Oliver and I had a meeting this week. Highlights included: a bee attack and a tuxedo cat.

I refer to it as our ‘last-ish’ meeting because we’re keeping communication flexible for the remainder of the semester. If we decide to have a formal meeting before the final report is due, we’ll do it, otherwise we’ll just have ongoing Q&A. Oliver feels I’m in a good place, with a solid body of work (he has no outstanding concerns or worries). Now it’s just a matter of getting there and finalizing the installation on site.

Things we discussed:

  • Oliver felt the Margaret Atwood poem I posted to the blog is relevant and intriguing–the tone even references the layering of the voiceovers in the newest edit of Rental (Requesting Backup). He also found it interesting that the poem was written around the same time as the beginning of the end of the Hollywood western, and at the height of pre-cable TV culture. Atwood’s characterization of the landscape is coexistent with the works I’ve sampled…
  • In fact, Adam 12 itself is a ‘western.’ Most of the programs I’m using are conceptually and territorially ‘western.’ The wild west is Hollywood.
  • The new edit of Rental (Requesting Backup) maintains the same sense of panic, incoherence and anxiety, but flows much better and the voiceovers are more consistent now.
  • It might be interesting to consider presenting the paintings with a glass or plexi surface, using L-clips. The slicker ‘screen’ could perform well in the installation.
  • He said I should anticipate a few questions about nostalgia, during the defense or the talk. Consider what I like about the works I’ve appropriated, what 70s nostalgia means, why is it so easy and seductive in the 21st century. What are the personal memories and is nostalgia intended?
  • We discussed Sigmar Polke, David Salle and James Rosenquist, all artists I’ve looked at, but which did not get covered in my thesis or talk. I lamented our inability to address all of our major influences with the respect and coverage they deserve.
  • He suggested I can finish the newest painting(s) and video(s) or not. If they happen, they happen. If not, I have enough material already.
  • The thing that keeps returning to Oliver as the most interesting aspect of the work is the different ways this TV landscape is viewed and received.
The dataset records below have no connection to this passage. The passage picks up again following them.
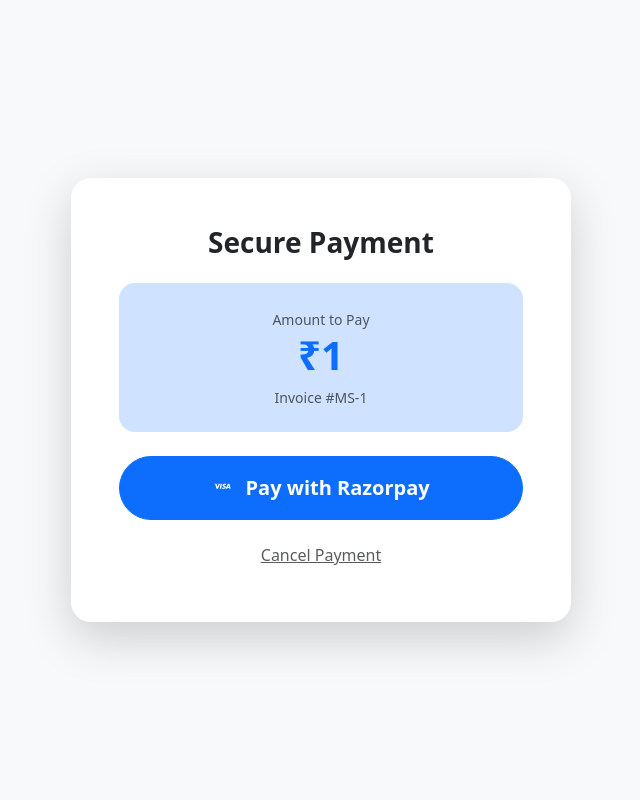
After one commit to dedbloop101/MediSync-Healthcare-Billing-portal, a Flask app: template Authentication Module/templates/checkout.html in a window 1280 px wide. The commit adds this page. Shown: the whole page, without its empty margins (319-959 px from the left). Run offline with Flask 2, Linux system fonts and the light colour scheme; the template is opened without the code that fills it: most values are stand-ins (such as "Sample title", 1, 10 or a date in 2020); some libraries are stand-ins or nearby versions.

```diff
--- a/Authentication Module/app.py
+++ b/Authentication Module/app.py
@@ -12,8 +12,9 @@
 BASE_DIR = os.path.dirname(os.path.abspath(__file__))
 DB_PATH = os.path.join(BASE_DIR, 'database.db')
 
-login_attempts = {}
+login_attempts = {} # In-memory tracking for login attempts (email: count)
 
+#----- Initializing Database with necessary tables and seed data -----
 def init_db():
     with sqlite3.connect(DB_PATH) as conn:
         cursor = conn.cursor()
@@ -31,8 +32,11 @@
         # Billing Table: Master transaction ledger
         cursor.execute('''CREATE TABLE IF NOT EXISTS bills (
             id INTEGER PRIMARY KEY AUTOINCREMENT,
-            patient_name TEXT, total_amount REAL,
-            medicine_list TEXT, date TIMESTAMP DEFAULT CURRENT_TIMESTAMP)''')
+            patient_name TEXT,
+            total_amount REAL,
+            medicine_list TEXT,
+            status TEXT DEFAULT 'Pending',
+            date TIMESTAMP DEFAULT CURRENT_TIMESTAMP)''')
 
         # Seed Initial Inventory
         cursor.execute("SELECT COUNT(*) FROM inventory")
@@ -204,6 +208,7 @@
     output.seek(0)
     return send_file(output, as_attachment=True, download_name="MediSync_Audit_Report.pdf", mimetype='application/pdf')
 
+#--- DOCTOR PRESCRIPTION & BILLING ---
 @app.route('/submit_prescription', methods=['POST'])
 def submit_prescription():
     if session.get('role') != 'doctor': return "Unauthorized", 403
@@ -227,6 +232,7 @@
             conn.commit()
     return render_template('success_billing.html', total=total_bill, patient=patient_name)
 
+#--- PDF GENERATION FOR INDIVIDUAL BILLS ---
 @app.route('/download_bill/<int:bill_id>')
 def download_bill(bill_id):
     with sqlite3.connect(DB_PATH) as conn:
@@ -253,6 +259,23 @@
     output.seek(0)
     return send_file(output, as_attachment=True, download_name=f"Invoice_{bill_id}.pdf", mimetype='application/pdf')
 
+#--- CHECKOUT & PAYMENT PAGE ---
+@app.route('/patient/pay/<int:bill_id>')
+def checkout(bill_id):
+    if session.get('role') != 'patient': return redirect(url_for('home'))
+    with sqlite3.connect(DB_PATH) as conn:
+        conn.row_factory = sqlite3.Row
+        bill = conn.execute("SELECT * FROM bills WHERE id = ?", (bill_id,)).fetchone()
+    return render_template('checkout.html', bill=bill)
+
+@app.route('/payment/success/<int:bill_id>')
+def payment_success(bill_id):
+    with sqlite3.connect(DB_PATH) as conn:
+        # Update the status to 'Paid' upon successful payment
+        conn.execute("UPDATE bills SET status = 'Paid' WHERE id = ?", (bill_id,))
+        conn.commit()
+    return render_template('payment_confirmed.html', bill_id=bill_id)
+
 @app.route('/logout')
 def logout():
     session.clear()
--- /dev/null
+++ b/Authentication Module/templates/checkout.html
@@ -0,0 +1,51 @@
+<!DOCTYPE html>
+<html lang="en">
+<head>
+    <meta charset="UTF-8">
+    <title>MediSync | Secure Checkout</title>
+    <link href="https://cdn.jsdelivr.net/npm/bootstrap@5.3.0/dist/css/bootstrap.min.css" rel="stylesheet">
+    <link href='https://unpkg.com/boxicons@2.1.4/css/boxicons.min.css' rel='stylesheet'>
+</head>
+<body class="bg-light d-flex align-items-center vh-100">
+    <div class="container text-center">
+        <div class="card shadow-lg border-0 p-5 mx-auto" style="max-width: 500px; border-radius: 20px;">
+            <h3 class="fw-bold mb-4">Secure Payment</h3>
+            <div class="bg-primary-subtle p-4 rounded-4 mb-4">
+                <span class="text-muted small">Amount to Pay</span>
+                <h1 class="text-primary fw-bold">₹{{ bill.total_amount }}</h1>
+                <p class="small text-muted mb-0">Invoice #MS-{{ bill.id }}</p>
+            </div>
+
+            <button id="rzp-button1" class="btn btn-primary btn-lg w-100 rounded-pill py-3 fw-bold">
+                <i class='bx bxl-visa me-2'></i> Pay with Razorpay
+            </button>
+
+            <a href="/patient/dashboard" class="btn btn-link mt-3 text-muted">Cancel Payment</a>
+        </div>
+    </div>
+
+    <script src="https://checkout.razorpay.com/v1/checkout.js"></script>
+    <script>
+    var options = {
+        "key": "rzp_test_Sj7YZuIS4nVSmX", // Get this from Razorpay Dashboard
+        "amount": "{{ bill.total_amount * 100 }}", // Amount in paise (100 paise = 1 INR)
+        "currency": "INR",
+        "name": "MediSync Healthcare",
+        "description": "Invoice Payment for #MS-{{ bill.id }}",
+        "handler": function (response){
+            // Redirect to success route on successful payment
+            window.location.href = "/payment/success/" + "{{ bill.id }}";
+        },
+        "prefill": {
+            "name": "{{ session['user'] }}",
+        },
+        "theme": { "color": "#0d6efd" }
+    };
+    var rzp1 = new Razorpay(options);
+    document.getElementById('rzp-button1').onclick = function(e){
+        rzp1.open();
+        e.preventDefault();
+    }
+    </script>
+</body>
+</html>
```
Also changed, not shown: Authentication Module/requirements.txt (+9 -0 lines), Authentication Module/templates/index.html (+33 -16 lines), Authentication Module/templates/patient_dashboard.html (+37 -72 lines), Authentication Module/database.db.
He said he’d especially like to see me hone in on the way TV landscape was foreign to viewers like him (or Matthew Meyer and others I’ve talked to), but that it was a real place to me. This is ripe for more exploration, maybe even with more autobiographical meat. Since our program downplays the biographical, I am more free to dig deeply into this in future iterations of the project. He also sees the project as ongoing, taking new forms over time. Where the personal or biographical intersects with landscape is interesting. There is a distance between the way viewers like Oliver saw this landscape and the way I saw it… He has said several times that I need to return to these places myself, in the future, and do more work with images and landscapes born from these encounters. Specifically autobiographical could be okay.
Still from Rental, Requesting Backup, 2015.

Still from Rental, Requesting Backup, 2015.
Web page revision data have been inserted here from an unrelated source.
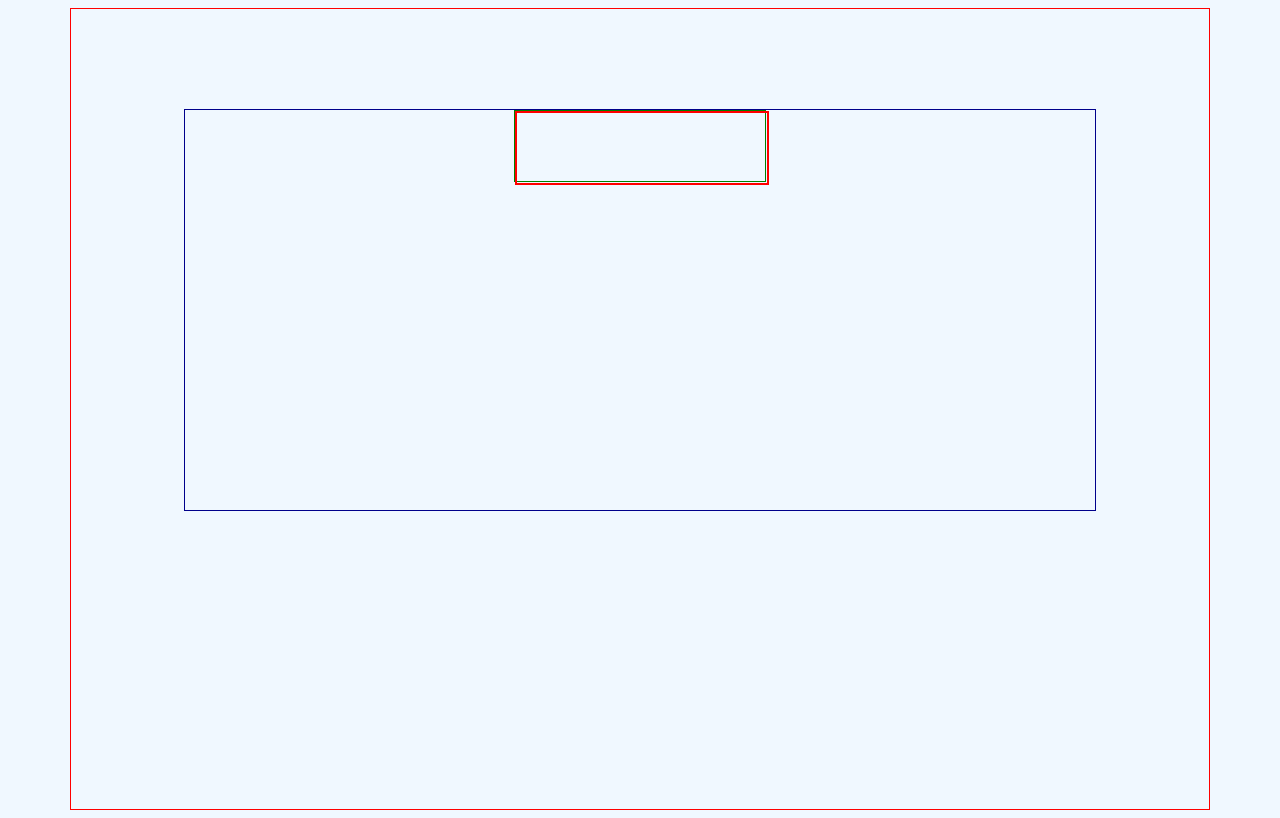
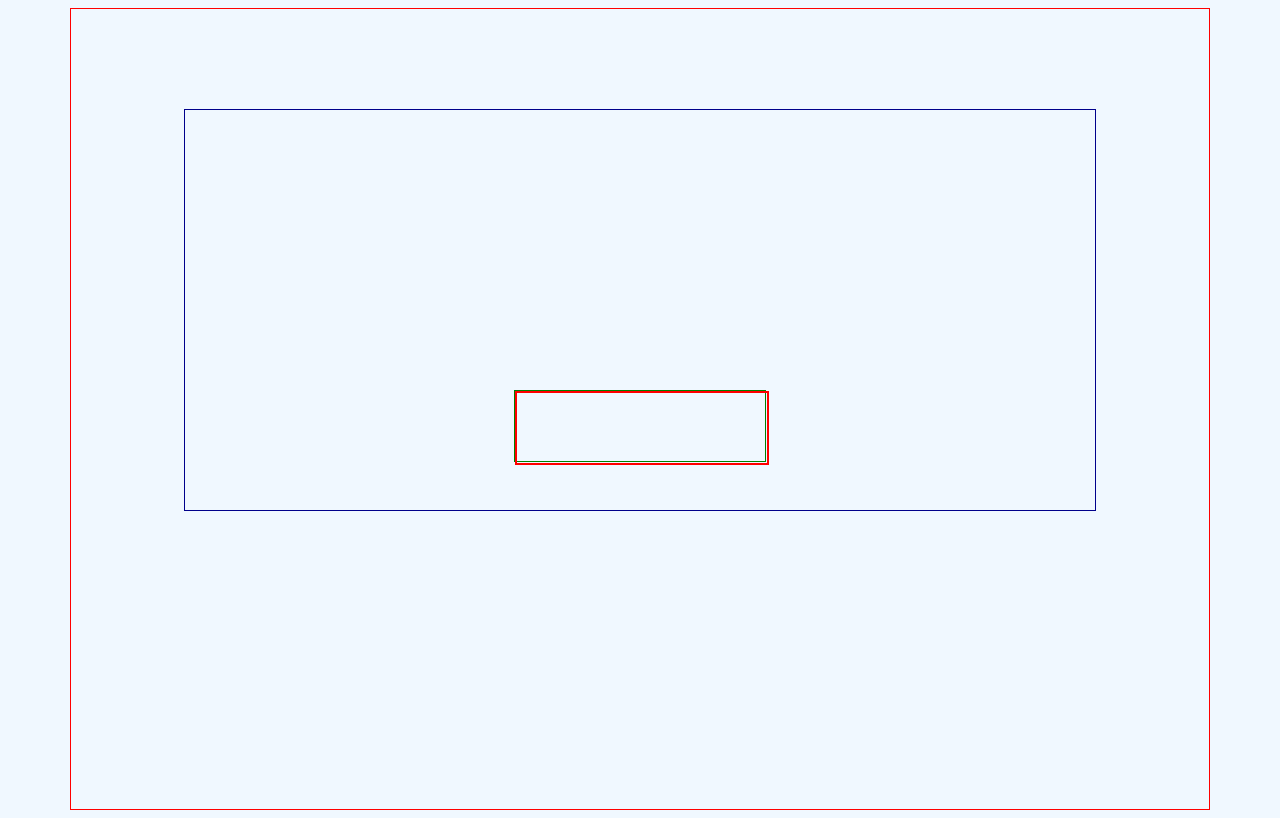
Before and after one commit to m-ghiringhelli/justin-button, a plain HTML site: page index.html in a window 1280 px wide. Drawn offline with Linux system fonts and the light colour scheme.

Commit message:
fixed positioning

```diff
--- a/style.css
+++ b/style.css
@@ -21,6 +21,7 @@ body {
     width: 250px;
     height: 70px;
     margin: auto;
+    top: 280px;
     position: relative;
     z-index: 1;
 }
```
The most current Google Street View of the fire station. From 2014. The one I cited in my thesis has now been displaced to our cultural archive...
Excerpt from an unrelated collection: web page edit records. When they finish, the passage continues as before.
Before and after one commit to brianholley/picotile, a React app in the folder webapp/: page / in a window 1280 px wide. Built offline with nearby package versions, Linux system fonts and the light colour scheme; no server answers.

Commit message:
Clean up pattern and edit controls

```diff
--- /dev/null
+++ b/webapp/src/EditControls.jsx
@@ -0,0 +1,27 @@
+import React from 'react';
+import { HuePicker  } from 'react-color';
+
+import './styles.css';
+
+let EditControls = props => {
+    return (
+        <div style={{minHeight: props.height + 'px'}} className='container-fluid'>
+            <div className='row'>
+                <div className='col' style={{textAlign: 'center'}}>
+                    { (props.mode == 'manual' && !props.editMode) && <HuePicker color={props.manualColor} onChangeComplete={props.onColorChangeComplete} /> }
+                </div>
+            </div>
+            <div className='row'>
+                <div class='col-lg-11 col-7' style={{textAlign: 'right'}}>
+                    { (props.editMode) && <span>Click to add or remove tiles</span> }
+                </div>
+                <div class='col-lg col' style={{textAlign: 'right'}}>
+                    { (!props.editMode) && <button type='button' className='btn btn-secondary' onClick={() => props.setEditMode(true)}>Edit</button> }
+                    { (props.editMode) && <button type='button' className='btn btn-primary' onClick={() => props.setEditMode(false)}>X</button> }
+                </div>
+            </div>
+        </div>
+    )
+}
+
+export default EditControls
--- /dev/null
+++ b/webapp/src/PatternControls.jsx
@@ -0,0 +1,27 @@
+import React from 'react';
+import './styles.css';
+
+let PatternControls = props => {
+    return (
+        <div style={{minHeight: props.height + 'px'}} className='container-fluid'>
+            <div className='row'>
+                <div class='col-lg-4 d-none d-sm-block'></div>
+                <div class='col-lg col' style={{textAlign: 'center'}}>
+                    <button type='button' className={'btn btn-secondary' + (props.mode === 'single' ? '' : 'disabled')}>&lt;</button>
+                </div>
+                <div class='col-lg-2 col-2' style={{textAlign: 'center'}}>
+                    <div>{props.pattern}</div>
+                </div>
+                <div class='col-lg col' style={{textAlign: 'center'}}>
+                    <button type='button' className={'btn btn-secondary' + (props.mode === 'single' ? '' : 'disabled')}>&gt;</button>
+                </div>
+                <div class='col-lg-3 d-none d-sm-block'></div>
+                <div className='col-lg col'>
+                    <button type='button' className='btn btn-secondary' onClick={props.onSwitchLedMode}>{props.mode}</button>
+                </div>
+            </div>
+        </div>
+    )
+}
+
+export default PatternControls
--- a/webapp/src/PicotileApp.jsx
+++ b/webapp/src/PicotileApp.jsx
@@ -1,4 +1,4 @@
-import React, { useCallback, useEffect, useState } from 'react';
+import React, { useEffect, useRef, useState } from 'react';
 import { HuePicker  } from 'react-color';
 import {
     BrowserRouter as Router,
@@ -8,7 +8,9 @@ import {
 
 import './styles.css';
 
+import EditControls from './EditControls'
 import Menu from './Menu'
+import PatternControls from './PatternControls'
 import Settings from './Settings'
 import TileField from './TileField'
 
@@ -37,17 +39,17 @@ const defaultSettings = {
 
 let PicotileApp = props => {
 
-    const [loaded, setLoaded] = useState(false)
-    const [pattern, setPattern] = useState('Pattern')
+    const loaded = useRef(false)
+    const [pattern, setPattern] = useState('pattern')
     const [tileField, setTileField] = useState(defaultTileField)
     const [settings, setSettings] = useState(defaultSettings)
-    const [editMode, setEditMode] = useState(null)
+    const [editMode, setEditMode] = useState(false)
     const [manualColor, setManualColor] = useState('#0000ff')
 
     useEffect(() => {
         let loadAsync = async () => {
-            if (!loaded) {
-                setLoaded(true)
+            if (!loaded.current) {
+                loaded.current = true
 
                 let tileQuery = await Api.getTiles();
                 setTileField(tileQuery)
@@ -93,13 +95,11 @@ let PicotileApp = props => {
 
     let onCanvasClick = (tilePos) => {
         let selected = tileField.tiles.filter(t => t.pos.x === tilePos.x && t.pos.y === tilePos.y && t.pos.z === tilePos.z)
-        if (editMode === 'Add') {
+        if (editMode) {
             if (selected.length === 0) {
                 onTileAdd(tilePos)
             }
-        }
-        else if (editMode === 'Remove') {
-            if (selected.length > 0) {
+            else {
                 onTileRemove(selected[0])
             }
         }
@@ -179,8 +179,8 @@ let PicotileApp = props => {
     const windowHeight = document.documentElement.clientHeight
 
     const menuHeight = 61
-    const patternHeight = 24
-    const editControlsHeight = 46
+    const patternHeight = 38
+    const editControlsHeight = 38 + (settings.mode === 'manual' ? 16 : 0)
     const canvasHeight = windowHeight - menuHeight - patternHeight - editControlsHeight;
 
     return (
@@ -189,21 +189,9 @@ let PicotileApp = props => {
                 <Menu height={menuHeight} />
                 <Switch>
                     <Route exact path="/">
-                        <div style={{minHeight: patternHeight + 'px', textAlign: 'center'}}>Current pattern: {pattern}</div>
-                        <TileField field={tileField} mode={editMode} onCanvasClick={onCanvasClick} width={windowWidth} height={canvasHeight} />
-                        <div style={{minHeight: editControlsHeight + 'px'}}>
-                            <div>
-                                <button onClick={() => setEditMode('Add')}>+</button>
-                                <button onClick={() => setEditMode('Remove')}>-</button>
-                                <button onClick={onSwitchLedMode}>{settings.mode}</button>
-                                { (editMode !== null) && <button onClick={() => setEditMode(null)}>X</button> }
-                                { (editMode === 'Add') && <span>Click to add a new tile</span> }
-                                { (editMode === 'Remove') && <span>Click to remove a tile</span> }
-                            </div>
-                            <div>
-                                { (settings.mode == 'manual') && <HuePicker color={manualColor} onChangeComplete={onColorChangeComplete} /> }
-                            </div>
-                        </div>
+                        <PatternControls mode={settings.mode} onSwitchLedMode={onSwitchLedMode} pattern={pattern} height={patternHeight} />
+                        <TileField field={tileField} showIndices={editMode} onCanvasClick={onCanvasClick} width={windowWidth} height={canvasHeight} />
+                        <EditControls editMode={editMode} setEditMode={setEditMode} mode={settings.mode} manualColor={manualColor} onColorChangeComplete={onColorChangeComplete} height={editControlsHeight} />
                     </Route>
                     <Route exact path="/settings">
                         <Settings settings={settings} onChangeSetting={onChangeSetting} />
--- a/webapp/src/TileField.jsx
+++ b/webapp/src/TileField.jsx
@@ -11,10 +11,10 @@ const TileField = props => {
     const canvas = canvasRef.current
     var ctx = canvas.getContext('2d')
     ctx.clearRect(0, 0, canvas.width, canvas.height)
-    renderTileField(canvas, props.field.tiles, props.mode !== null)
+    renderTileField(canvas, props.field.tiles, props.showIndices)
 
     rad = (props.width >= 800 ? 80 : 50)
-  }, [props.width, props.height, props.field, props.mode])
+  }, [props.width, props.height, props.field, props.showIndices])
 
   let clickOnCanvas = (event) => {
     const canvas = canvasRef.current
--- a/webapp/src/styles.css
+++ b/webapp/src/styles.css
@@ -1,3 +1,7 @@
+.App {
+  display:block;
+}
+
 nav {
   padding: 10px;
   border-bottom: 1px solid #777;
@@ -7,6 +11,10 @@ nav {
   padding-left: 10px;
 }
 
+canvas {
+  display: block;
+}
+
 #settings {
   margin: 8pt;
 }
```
The most current Google Street View of the fire station. From 2014. The one I cited in my thesis has now been displaced to our cultural archive…